'Bangarra Dance Theatre’s unique telling of Bennelong’s story is imagined through the perspective of Bennelong himself as well as other Aboriginal people of the time. The work explores his personal character, his conflicts, his relationships, his community, and his standing within that community.
'Bangarra’s production of Bennelong is not a historical recount, nor is it a literal translation of events. The work looks between the lines and layers of the narrative that has gathered around this one man, and beyond the common perceptions that have prevailed in regard to Bennelong the man and his unique place in our post-colonial history.
'We are mindful that we look back to Bennelong’s time through the filter of our contemporary consciousness - what we know now is always superimposed over what we read about First Contact times and how we imagine the reality of those times.
'We hope to ignite audiences’ imaginations and focus their thoughts on the enormous impact brought to Aboriginal and Torres Strait Islander people through European settlement.'
'If anyone can write a full-throttle drama of our colonial past, it’s the indomitable Leah Purcell.
'We all know Henry Lawson’s story of the Drover’s Wife. Her stoic silhouette against an unforgiving landscape, her staring down of the serpent; it’s the frontier myth captured in a few pages. In Leah’s new play the old story gets a very fresh rewrite. Once again the Drover’s Wife is confronted by a threat in her yard, but now it’s a man. He’s bleeding, he’s got secrets, and he’s black. She knows there’s a fugitive wanted for killing whites, and the district is thick with troopers, but something’s holding the Drover’s Wife back from turning this fella in…
'A taut thriller of our pioneering past, with a black sting to the tail, The Drover’s Wife reaches from our nation’s infancy into our complicated present. And best of all, Leah’s playing the Wife herself.' (Publication summary)

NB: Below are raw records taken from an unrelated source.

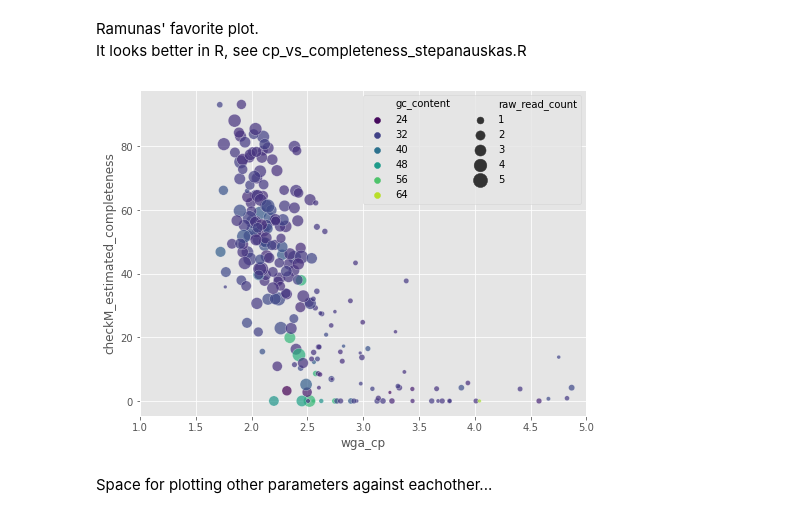
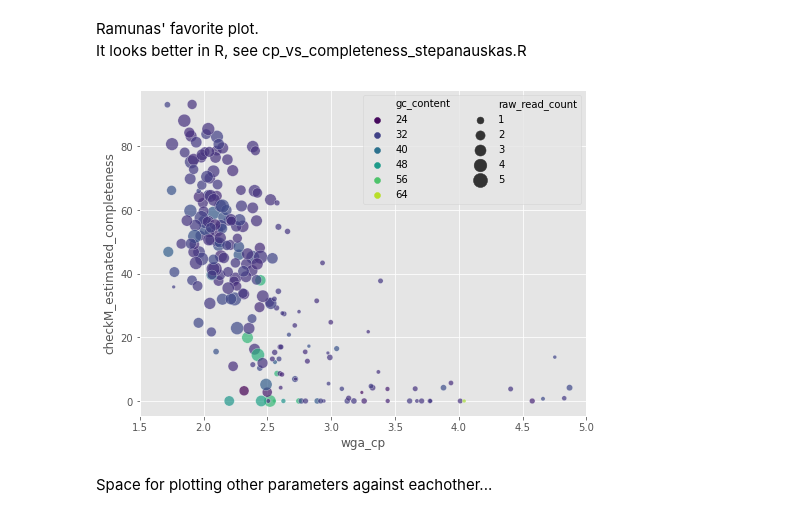
Before and after one commit to Bigelow-SCG-Course/Day1PM_SCG_data_intro, a Jupyter notebook: day1PM_playing_with_metadata.ipynb, the cells around one changed output. Cells and saved outputs as stored; diff of their text form; code cells hidden in the pictures.

```diff
--- a/day1PM_playing_with_metadata.ipynb
+++ b/day1PM_playing_with_metadata.ipynb
@@ -139,20 +139,20 @@ It looks better in R, see cp_vs_completeness_stepanauskas.R
 # %%
 plt.style.use('ggplot')
 
 ax = sns.scatterplot(x = 'wga_cp',
                 y = 'checkM_estimated_completeness',
                 data = df,
                 hue = 'gc_content',
                 size = df['raw_read_count'],
                palette = 'viridis',
                alpha = 0.7,   # makes dots transparent
                 sizes = (10, 200))
 
 ax.legend(loc = 'upper right', ncol = 2)
-ax.set_xlim(1, 5)
+ax.set_xlim(1.5, 5)
 plt.show()
 # %% [output]
-[figure, old version]
+[figure, new version]
 # %% [markdown]
 Space for plotting other parameters against eachother...
 # %% [markdown]
```
Also changed, not shown: parts of 2 cells of this notebook, 2 other files.
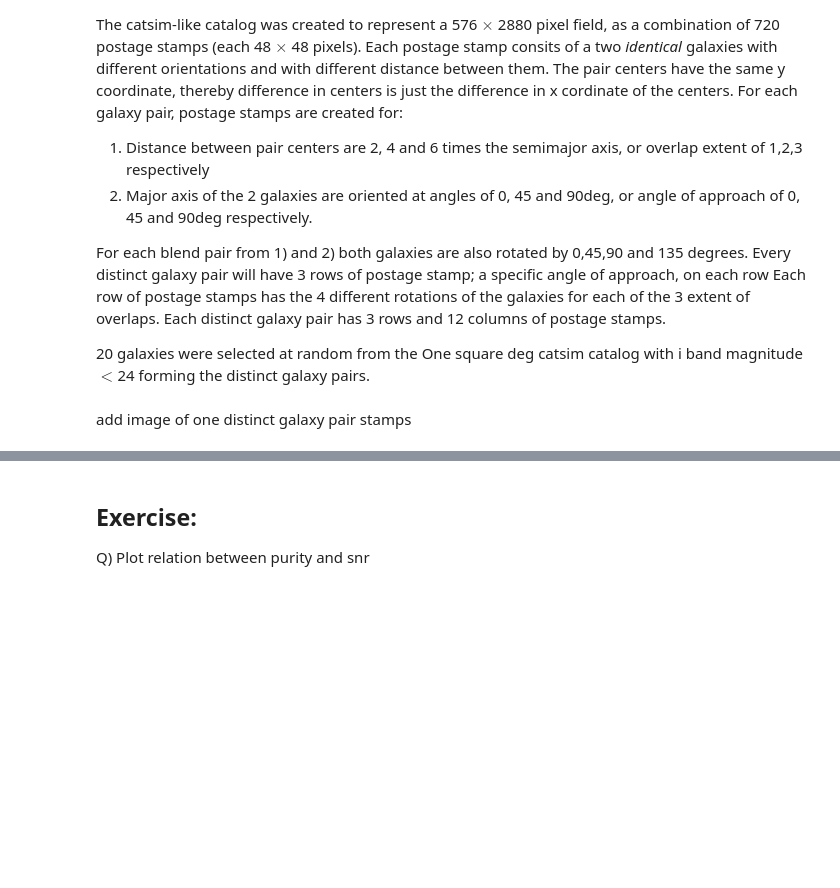
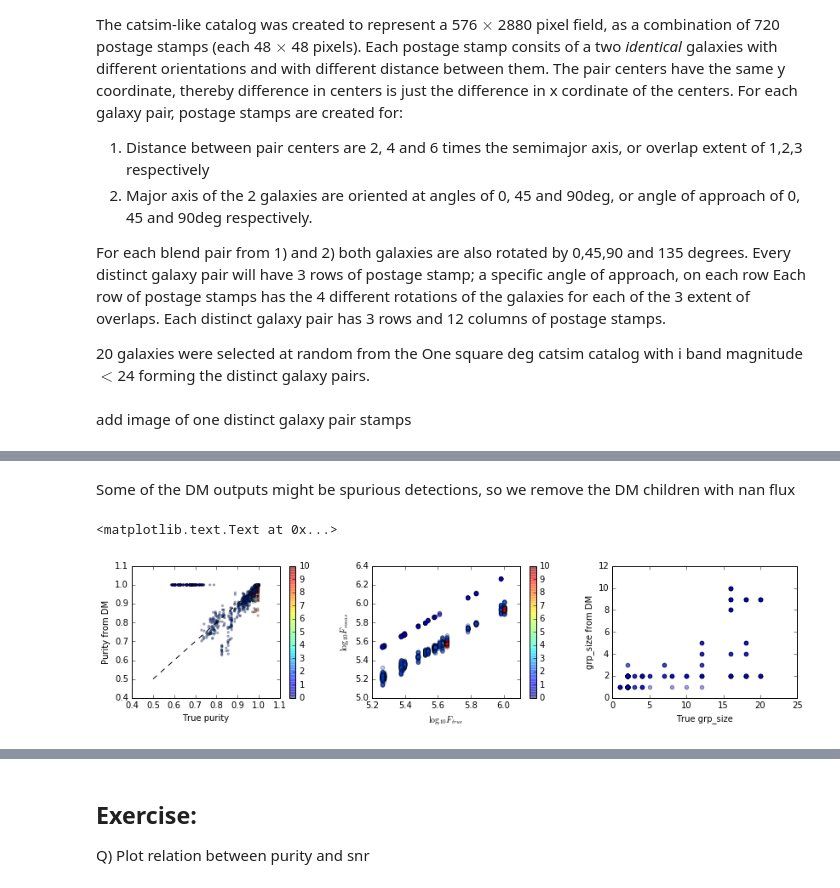
Before and after one commit to LSSTDESC/Blending_tutorial, a Jupyter notebook: Two_galaxy_blends_catalog.ipynb, the cells around one changed output, grey strips where cells are left out. Saved outputs shown, nothing was run; the diff lists cells and outputs as text; code cells hidden in the pictures; blank space fills up the shorter version.

```diff
--- a/Two_galaxy_blends_catalog.ipynb
+++ b/Two_galaxy_blends_catalog.ipynb
@@ -76 +151,3 @@ dm_all.add_column(col)
+# %% [markdown]
+Some of the DM outputs might be spurious detections, so we remove the DM children with nan flux
 # %%
@@ -87,34 +159,36 @@ print (f"Number of true matched detections is {len(select_dm)}")
 # %%
 plt.figure(figsize=[14,10])
 plt.subplot(3,3,1)
 c=['r', 'g', 'b', 'y', 'k', 'm', 'b', 'y', 'k', 'm']
 plt.scatter(wl_out['purity'][select_wldeb],
             dm_out['purity'][select_dm],
             c=dm_out["grp_size"][select_dm],
             vmin=0, vmax=10, alpha=0.3, s=5)
 plt.plot([0.5,1], [0.5,1], 'k--')
 plt.ylabel("Purity from DM")
 plt.xlabel("True purity")
 plt.colorbar()
 plt.subplot(3,3,2)
-plt.scatter(wl_out['flux'][select_wldeb],
-            dm_out['base_SdssShape_flux'][select_dm],
-           c=dm_out["grp_size"][select_dm],
+plt.scatter(np.log10(wl_out['flux'][select_wldeb]),
+            np.log10(dm_out['base_SdssShape_flux'][select_dm]),
+            c=dm_out["grp_size"][select_dm],
             vmin=0, vmax=10, alpha=0.3)
 plt.colorbar()
-plt.ylabel("Flux from DM")
-plt.xlabel("True Flux ")
-lims = np.array([np.min(dm_out['base_SdssShape_flux'][select_dm]),
-        np.max(dm_out['base_SdssShape_flux'][select_dm])])
-plt.xlim(lims)
-plt.ylim(lims)
-plt.plot(lims, lims, 'k--')
-plt.plot(lims, 2*lims, 'r--')
+plt.ylabel("$\log_{10}{F_{meas}}$")
+plt.xlabel("$\log_{10}{F_{true}}$ ")
+#lims = np.array([np.min(dm_out['base_SdssShape_flux'][select_dm]),
+#        np.max(dm_out['base_SdssShape_flux'][select_dm])])
+#plt.xlim(lims)
+#plt.ylim(lims)
+
 
 plt.subplot(3,3,3)
 plt.scatter(wl_out['grp_size'][select_wldeb],
             dm_out['grp_size'][select_dm],
             alpha=0.4)
 #plt.plot([0.5,1], [0.5,1], 'k--')
 plt.ylabel("grp_size from DM")
 plt.xlabel("True grp_size")
+# %% [output]
+<matplotlib.text.Text at 0x...>
+[figure, added]
```
Also changed, not shown: parts of 20 cells of this notebook.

'Step through the doors of F.G. Goode’s department store and into a marvellous musical whirl of glitz and glamour with Ladies in Black. This world premiere adaptation of Madeleine St John’s 1993 novel, The Women in Black, is brought to life by internationally-acclaimed director Simon Phillips (Priscilla Queen of the Desert, Love Never Dies) with original music from superstar singer and musician, Tim Finn (Split Enz, Crowded House).
'Sydney is crossing the threshold between the stuffy repression of the 1950s and the glorious liberation of the 1960s. Bright-eyed bookish school leaver Lisa is to join the sales staff in the city’s most prestigious department store. In that summer of innocence, a world of possibilities opens up as she befriends the colourful denizens of the women’s frocks department – including her new mentor, the exotic European Magda, mysterious mistress of the gowns.
'With a dash of delicate comedy, Ladies in Black is a magical modern-day fairytale set in a city on the cusp of becoming cosmopolitan, and marks the triumphant return of musical theatre to Queensland Theatre Company’s stage.' (Production summary)
'John Marsden and Shaun Tan's haunting picture book tells a story we all know: a story of colonisation, civilisation and progress — a story about displacement, destruction and culture clash. And in that landscape, it tells a story of hope taking root.
'It's a story for young people, it's a story for old people, it's a story for all of us.
'Opera Australia and Barking Gecko Theatre Company have assembled some of Australia's foremost creative talents to collaborate on a new opera for children and families.
'Gabriela Tylesova's kooky sets and costumes realise Tan's pictures in all of their mystical wonder, while Lally Katz has turned Marsden's spare poetry into an enchanting libretto. To write the score, Kate Miller Heidke: the butterfly-voiced, classically-trained indie-pop singer who is as at home on the charts as she is performing at the Met. As well as composing The Rabbits, Kate will perform in this production.' (Production summary)